Scientific Event Alert Network Bulletin, vol. 11, no. 5 (May 1986)
Managing Editor: Lindsay McClelland.

Augustine (United States) Activity subsides after dome extrusion

Please cite this report as:

Global Volcanism Program, 1986. Report on Augustine (United States) (McClelland, L., ed.). Scientific Event Alert Network Bulletin, 11:5. Smithsonian Institution. https://doi.org/10.5479/si.GVP.SEAN198605-313010


United States

59.3626°N, 153.435°W; summit elev. 1218 m

All times are local (unless otherwise noted)

Following the extrusion of its new dome between [23] and 28 April, activity at Augustine decreased rapidly. As of 7 June, a variable steam plume carrying small amounts of ash was still being emitted from the summit, occasionally to 3 km altitude. Scientists on the island 6 and 7 June noted an intense sulfur odor in the plume and a strong halogen smell on the pyroclastic flows. They measured a temperature of 400°C at a depth of 30 cm in a pyroclastic flow on the volcano's N flank. As of 11 June, tens of individual earthquakes were being recorded daily by the seismometer on the N flank of the volcano, indicating brittle fracturing of the cooling dome.
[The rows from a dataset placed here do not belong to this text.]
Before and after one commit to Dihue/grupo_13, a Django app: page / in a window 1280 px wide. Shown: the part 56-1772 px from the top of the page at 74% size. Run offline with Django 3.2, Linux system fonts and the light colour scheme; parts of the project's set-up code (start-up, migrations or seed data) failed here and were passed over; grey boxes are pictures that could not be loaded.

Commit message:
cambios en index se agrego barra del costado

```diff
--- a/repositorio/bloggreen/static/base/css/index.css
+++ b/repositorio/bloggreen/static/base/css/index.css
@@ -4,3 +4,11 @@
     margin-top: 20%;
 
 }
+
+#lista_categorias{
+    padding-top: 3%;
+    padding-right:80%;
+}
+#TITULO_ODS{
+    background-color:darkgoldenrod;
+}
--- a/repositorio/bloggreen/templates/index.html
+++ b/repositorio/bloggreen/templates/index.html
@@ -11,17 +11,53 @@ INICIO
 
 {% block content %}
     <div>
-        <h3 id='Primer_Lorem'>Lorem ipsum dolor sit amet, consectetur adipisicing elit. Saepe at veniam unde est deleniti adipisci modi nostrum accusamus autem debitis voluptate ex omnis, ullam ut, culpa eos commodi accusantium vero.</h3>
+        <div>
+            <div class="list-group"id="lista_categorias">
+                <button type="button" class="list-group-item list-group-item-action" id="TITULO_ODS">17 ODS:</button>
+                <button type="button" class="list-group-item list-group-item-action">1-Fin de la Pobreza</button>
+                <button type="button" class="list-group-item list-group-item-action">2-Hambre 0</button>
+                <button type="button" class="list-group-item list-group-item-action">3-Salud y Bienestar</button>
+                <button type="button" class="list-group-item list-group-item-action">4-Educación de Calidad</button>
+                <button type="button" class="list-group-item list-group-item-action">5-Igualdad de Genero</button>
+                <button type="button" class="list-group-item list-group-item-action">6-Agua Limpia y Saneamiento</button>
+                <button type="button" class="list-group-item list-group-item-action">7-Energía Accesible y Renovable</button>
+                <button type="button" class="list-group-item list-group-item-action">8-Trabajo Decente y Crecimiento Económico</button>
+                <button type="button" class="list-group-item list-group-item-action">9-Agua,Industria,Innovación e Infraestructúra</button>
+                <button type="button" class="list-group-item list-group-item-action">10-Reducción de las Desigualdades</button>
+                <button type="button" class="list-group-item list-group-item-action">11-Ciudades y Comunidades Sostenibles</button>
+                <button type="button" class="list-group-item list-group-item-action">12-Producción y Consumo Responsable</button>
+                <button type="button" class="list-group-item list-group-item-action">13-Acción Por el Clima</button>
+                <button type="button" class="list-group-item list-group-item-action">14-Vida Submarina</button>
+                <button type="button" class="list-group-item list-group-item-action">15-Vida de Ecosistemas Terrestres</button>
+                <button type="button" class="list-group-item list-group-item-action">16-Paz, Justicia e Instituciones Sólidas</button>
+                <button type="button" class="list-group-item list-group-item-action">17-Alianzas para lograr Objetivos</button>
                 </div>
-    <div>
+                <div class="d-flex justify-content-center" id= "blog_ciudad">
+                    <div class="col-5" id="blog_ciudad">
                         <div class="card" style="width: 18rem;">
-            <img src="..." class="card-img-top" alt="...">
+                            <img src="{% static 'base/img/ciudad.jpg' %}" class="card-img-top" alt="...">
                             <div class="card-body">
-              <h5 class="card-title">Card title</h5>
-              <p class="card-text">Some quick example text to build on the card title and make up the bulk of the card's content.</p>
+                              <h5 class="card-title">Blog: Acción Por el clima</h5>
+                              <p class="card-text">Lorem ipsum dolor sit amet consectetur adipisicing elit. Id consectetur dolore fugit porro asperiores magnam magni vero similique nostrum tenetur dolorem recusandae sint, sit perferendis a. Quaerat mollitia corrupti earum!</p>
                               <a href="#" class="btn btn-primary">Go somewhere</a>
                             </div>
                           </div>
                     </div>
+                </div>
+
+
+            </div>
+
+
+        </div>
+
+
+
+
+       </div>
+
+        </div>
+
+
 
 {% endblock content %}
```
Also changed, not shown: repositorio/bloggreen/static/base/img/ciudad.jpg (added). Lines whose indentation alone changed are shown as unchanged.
Geological Summary. Augustine volcano, rising above Kamishak Bay in the southern Cook Inlet about 290 km SW of Anchorage, is the most active volcano of the eastern Aleutian arc. It consists of a complex of overlapping summit lava domes surrounded by an apron of volcaniclastic debris that descends to the sea on all sides. Few lava flows are exposed; the flanks consist mainly of debris-avalanche and pyroclastic-flow deposits formed by repeated collapse and regrowth of the summit. The latest episode of edifice collapse occurred during Augustine's large 1883 eruption; subsequent dome growth has restored the edifice to a height comparable to that prior to 1883. The oldest dated volcanic rocks on Augustine are more than 40,000 years old. At least 11 large debris avalanches have reached the sea during the past 1,800-2,000 years, and five major pumiceous tephras have been erupted during this interval. Recorded eruptions have typically consisted of explosive activity with emplacement of pumiceous pyroclastic-flow deposits followed by lava dome extrusion with associated block-and-ash flows.

Information Contacts: J. Kienle, Geophysical Institute, University of Alaska, Fairbanks; M.E. Yount, Branch of Alaskan Geology, USGS Anchorage.